Eine neue Ausgabe des WEA-Newsletters, zusammengestellt von Stuart Birks, ist erschienen. Lesen lohnt sich, auch abseits des Stücks von mir, das ich auf diesem Blog schon vorgestellt habe. Es geht um mögliche Allierte für unorthodoxe Ökonomen, den Zusammenhang von Deregulierung und Bürgerkriegen, die Frage, ob Ökonomen die besseren Sozialwissenschaftler sind, Hunger als das ökonomische Problem und einiges mehr.
Ein paar Häppchen zur Appetitanregung. Ich bitte um Vergebung, dass ich nicht übersetze. Ich möchte diejenigen, die des Englischen nicht hinreichend mächtig sind, nicht zum Download des Newsletter verlocken.
Who are our allies?, von Peter Swan:
“Some of our best allies have been students of econom-ics. Their best-known contribution has been to demand that they are taught theories relevant to the financial crash. In the UK, many people in government and busi-ness describe students as ‘customers’, and are very criti-cal if a university fails to cater for the wishes of its customers.
Economics as Superstructure, von Norbert Häring:
“But we all know, that excellence by itself does not get you very far. Another important ingredient for a successful career (in economics) is how convenient your subject of study and your results are for powerful interests in society.”
Deregulation, governability and peace, von Maria Alejandra Madi:

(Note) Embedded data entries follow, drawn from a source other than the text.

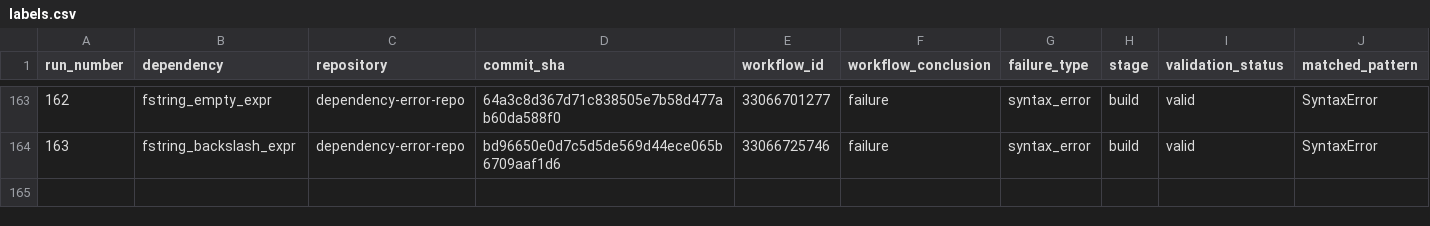
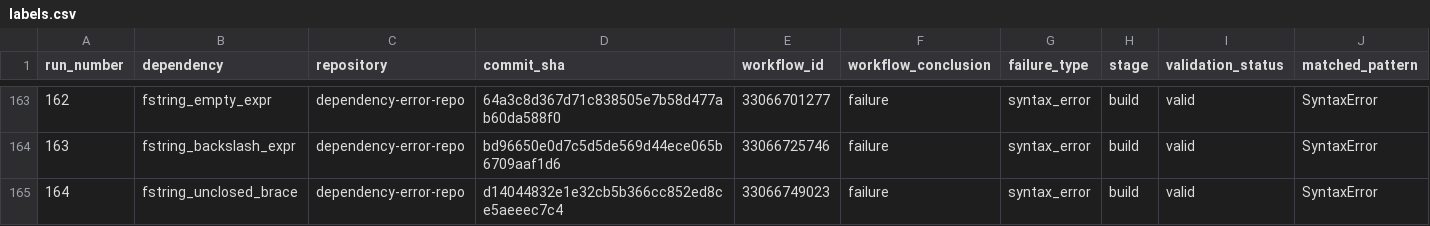
Before and after one commit to DhruvHegde/dependency-error-repo, a CSV file: labels.csv, drawn as a sheet; only a part is shown, gaps mark what is left out; rows hold the shown columns only; the diff names each change by its address in the sheet, - before the commit and + after, or states it on an @@ line.

Commit message:
Syntax Error Run 165 [listcomp_missing_iterable]

```diff
--- a/labels.csv
+++ b/labels.csv
+row 165: 164 | fstring_unclosed_brace | dependency-error-repo | d14044832e1e32cb5b366cc852ed8ce5aeeec7c4 | 33066749023 | failure | syntax_error | build | valid | SyntaxError
```
Also changed, not shown: 2 other files.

“Power, finance and global governance are related is-sues that shape livelihoods. Considering the evolution of the international system of rival political powers, it is time to rethink the current forms of power, the con-struction of national identities and the connections with the world-economy.”
Are economists superior to other social scientists?, von Grazia Ietto-Giles, eine Besprechung von
Fourcade, Marion, Etienne Ollion, and Yann Algan. 2015. “The Superiority of Economists.” Journal of Economic Perspectives, 29(1): 89-114:
“On ‘Getting Published’, the authors write: ‘The economics publications market is also comparatively more concentrated than in other social science disciplines in the sense that the most-cited journals exhibit a heavier concentration of papers coming from elite departments in economics than in sociology.’ Finally, in terms of professional associations, econom-ics appear to have established more cohesive and hierar-chical organizations compared to other social sciences disciplines.”
Hunger as the Primary Economic Problem, von Asad Zaman:
“If any group of concerned citizens would gather to dis-cuss economic problems, it would seem natural to begin with problem of feeding the hungry. Strangely enough, one would not encounter this problem within a standard course of study of economic theory at any of the leading universities throughout the world. This is due to two ma-jor mistakes made in formulation of conventional eco-nomic theories currently being taught and practiced throughout the globe.”
Economics: A primer for India, Buchbesprechung von Stuart Birks and Srikanta Chatterjee:
“The present book … seeks to make the subject (of Economics) particularly useful and relevant in an Indian context. It seeks to develop an approach that enables the reader to understand the functioning of the society around them within an analytical framework which is not too “technical” or abstract.
Interview on neo-structuralism, In this interview Esteban Pérez Caldentey, Miguel Torres and Romain Zivy (all at the Economic Commission for Latin America and the Caribbean, ECLAC) answer questions on the book Neo-structuralism and Heterodox Currents in Latin America and the Caribbean at the Beginning of the XXI Century
“Structuralist thought emerged as a response to the development problems of Latin America and the Carib-bean and dissatisfaction with orthodox responses. For structuralists underdevelopment was not due to exoge-nous forces or shocks or to bad policy, but it was rather an intrinsic feature of Latin America and the Caribbean ingrained in its own social and economic structure.”
Reteaching Economics: Boom Bust Boom, von Ioana Negru and Robert Jump:
“The movement for pluralism in economics has inspired a group of enthusiastic early-career economics lecturers in the UK to constitute a new group/network committed to introducing pluralism in economics: Reteaching Economics. The group is interested in supporting the student movement in the UK that is campaigning for the introduction of theoretical and methodological pluralism within the teaching of economics.”